March Brings ROSE Awards

Celebrating Family Medicine Heroes

04/05/17  Portland, Ore.

ROSE Award Winners

L to R: Brian Nickerson, M.S.W, David Casey, and Kelly Shaffer, M.D. each accept their ROSE Awards.

In March, several OHSU Family Medicine team members received ROSE awards for their above-and-beyond work to care for our patients.

David Casey and Brian Nickerson at Scappoose

Submitted by Aaron Winder, R.N.

David is a fantastic Social Worker and addiction counselor; we have been working closely together in our new Medication-Assisted Treatment program. As an RN who is new to this field, I have found David's expertise invaluable to my development in this role. Brian is a student of social work with us, and this is his first clinical experience.

One of Brian's tasks was to call some of our patients who are in our Medication-Assisted Treatment program who have opiate addictions, and offer them behavioral health support. He quickly developed a therapeutic relationship over the phone with a young woman who was living in an isolated, abusive relationship. She and Brian spoke for a few weeks, with her increasingly confiding in him. Her abuser often wouldn't allow her to come to appointments alone, so these phone calls were invaluable. Our team saw an opportunity to intervene with a plan for her to get out of the relationship, were she willing to take it. Brian was instrumental in this process and his hours of phone conversations with her likely helped her to become ready to take this opportunity. Their work may have saved her life.
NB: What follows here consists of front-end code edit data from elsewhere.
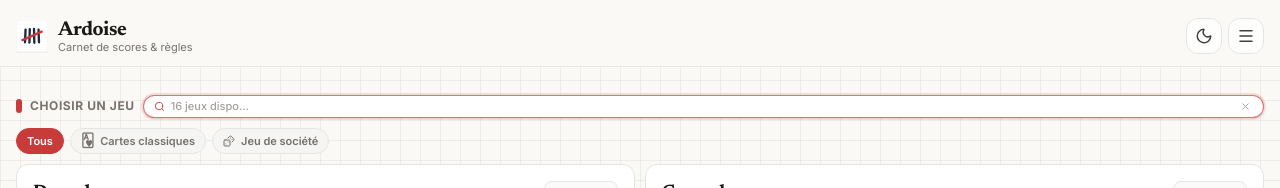
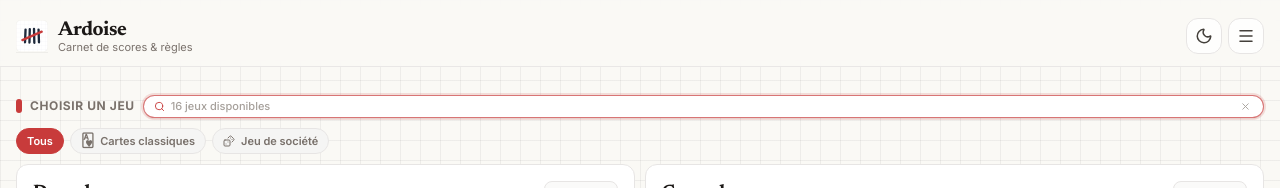
Before and after one commit to Artichou-code/ardoise, a React (Vite) app: page / in a window 1280 px wide. Both pictures are taken after a click on the button "Rechercher un jeu". Shown: the top 188 px of the page. Built offline with nearby package versions, Linux system fonts and the light colour scheme.

Commit message:
fix(search): placeholder complet 16 jeux disponibles sans points de suspension

```diff
--- a/src/components/HomeScreen.jsx
+++ b/src/components/HomeScreen.jsx
@@ -484,7 +484,7 @@ export function HomeScreen() {
                         setIsSearchOpen(false)
                       }
                     }}
-                    placeholder={`${totalAvailableCount} jeux dispo...`}
+                    placeholder={`${totalAvailableCount} jeux disponibles`}
                     className="w-full bg-transparent text-[11px] font-medium text-stone-800 dark:text-slate-200 placeholder:text-stone-400 dark:placeholder:text-slate-500 outline-none min-w-0"
                     onKeyDown={(e) => {
                       if (e.key === 'Escape') {
```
David's work on the team was pivotal in helping to develop a safe game plan to offer her. Her abuser always came to appointments and often demanded to be in the room with her. He stayed out in the lobby that night while David and Dr. Becca Cantone offered her the plan. By this time, she wanted out of the abusive relationship, but was understandably scared. David spent a lot of time with her that night, and in the weeks leading up to it, and she became empowered to leave her situation. We had the police involved and were able to get her into a domestic violence shelter on very short notice that night. She is now safely living out of state and, from what I hear, doing quite well working hard on recovery from domestic violence and addiction.

Kelly Shaffer, M.D. at South Waterfront

Submitted by Anthony Cheng, M.D

We had a patient we were caring for on the medical surgical unit, who had a history of trauma and substance use disorder. She had a change in mental status and there was a rapid response called. The room was filled with health care providers and the patient was very scared. We needed to obtain a head CT scan, but the patient had previously not been able to tolerate neuroimaging due to anxiety. During all this chaos, the patient specifically asked for Dr. Shaffer, who came to the bedside and held her hand while also guiding the assessment. The patient was calmed by her presence and was able to have the head CT scan done—but not without Dr. Shaffer donning a lead apron and accompanying her into the CT scanner. Dr. Shaffer showed immense compassion and a high degree of personal responsibility.